We like to keep our travels far and wide each episode, but sometimes you just have to trace the threads woven by other artists. After hearing from Calexico, we had to stay in the sunbaked Arizona desert just long enough to hear from Howe. Howe Gelb may have been born in PA, USA, but he is forever associated with Tucson where he pioneered a sunbaked sound rooted in improvisation. His primary vehicle has been Giant Sand, a sort of desert rock collective with rotating membership. Gelb, of course being the constant. Allmusic describes Gelb's sound as "a highly original take on Southwestern roots and garage rock."Here, the "Giant Sand leader takes a soft left into flamenco-tinged gypsy folk that was recorded in Spain with a group of Andalucian gypsies."
05) "Burkan Cocek" by Kočani Orkestar
From the 1997 album L'orient Est Rouge.
Balkan Gypsy brass band Kočani Orkestar's Facebook page says:
Oriental brass bands are a Gypsy specialty throughout the Balkan region, from Serbia to Macedonia.

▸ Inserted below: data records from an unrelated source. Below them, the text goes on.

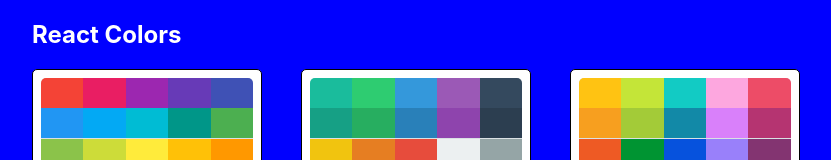
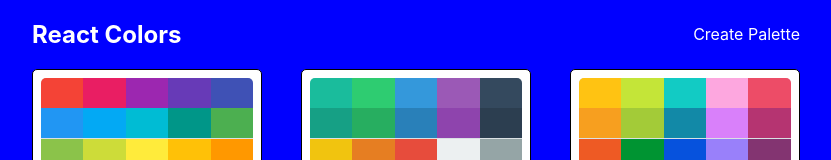
Before and after one commit to elciosato/react-colors-palette, a React (Create React App) app: page / in a window 1280 px wide. Shown: the top 160 px of the page, without its empty margins (224-1055 px from the left). Built offline with nearby package versions, Linux system fonts and the light colour scheme.

Commit message:
Add New Palette Form and Link

```diff
--- a/src/App.js
+++ b/src/App.js
@@ -5,6 +5,7 @@
 import CallPalette from "./CallPalette";
 import PaletteList from "./PaletteList";
 import SingleColorPalette from "./SingleColorPalette";
+import NewPaletteForm from "./NewPaletteForm";
 
 function findPalette(id) {
   return seedColors.find((palette) => palette.id === id);
@@ -14,6 +15,10 @@
   {
     path: "/",
     element: <PaletteList palettes={seedColors} />,
+  },
+  {
+    path: "/palette/new",
+    element: <NewPaletteForm />,
   },
   {
     path: "/palette/:id",
--- /dev/null
+++ b/src/NewPaletteForm.js
@@ -0,0 +1,3 @@
+export default function NewPaletteForm(props) {
+  return <h1>New Palette Form</h1>;
+}
--- a/src/PaletteList.js
+++ b/src/PaletteList.js
@@ -1,6 +1,6 @@
 import { withStyles } from "@mui/styles";
 import MiniPalette from "./MiniPalette";
-
+import { Link } from "react-router-dom";
 const styles = {
   root: {
     backgroundColor: "blue",
@@ -21,6 +21,11 @@
     width: "100%",
     justifyContent: "space-between",
     color: "white",
+    alignItems: "center",
+    "& a": {
+      color: "white",
+      textDecoration: "none",
+    },
   },
   palettes: {
     boxSizing: "border-box",
@@ -37,6 +42,7 @@
       <div className={classes.container}>
         <nav className={classes.nav}>
           <h1>React Colors</h1>
+          <Link to="/palette/new">Create Palette</Link>
         </nav>
         <div className={classes.palettes}>
           {palettes.map((palette) => (
```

These brass bands were created in the 19th century, in imitation of the military brass bands of the Turkish janissaries. The sound of Oriental brass bands was introduced to larger parts of the Western public by Emir Kusturica’s film ‘Underground’"
"The band's original repertoire was based on Gypsy tunes from various parts of the Balkans and on Turkish/Bulgarian rhythms, with a sprinkle of Latin flavour." The group found some international attention with this 1997 album.
06) "マナウレラ - Matnaw Rera" by Oki Dub Ainu Band
From the 2006 album self-titled album.
Oki Kano (加納 沖 Kanō Oki) has focused much of his career on popularizing "the music of the Ainu people - one of Japan's indigenous populations whose culture was "banned" by the Japanese government 300 years ago." Oki plays "the tonkori, an Ainu stringed instrument," and fuses traditional Ainu melodies with Dub, Reggae and Rock.
Browse the map. Orange points.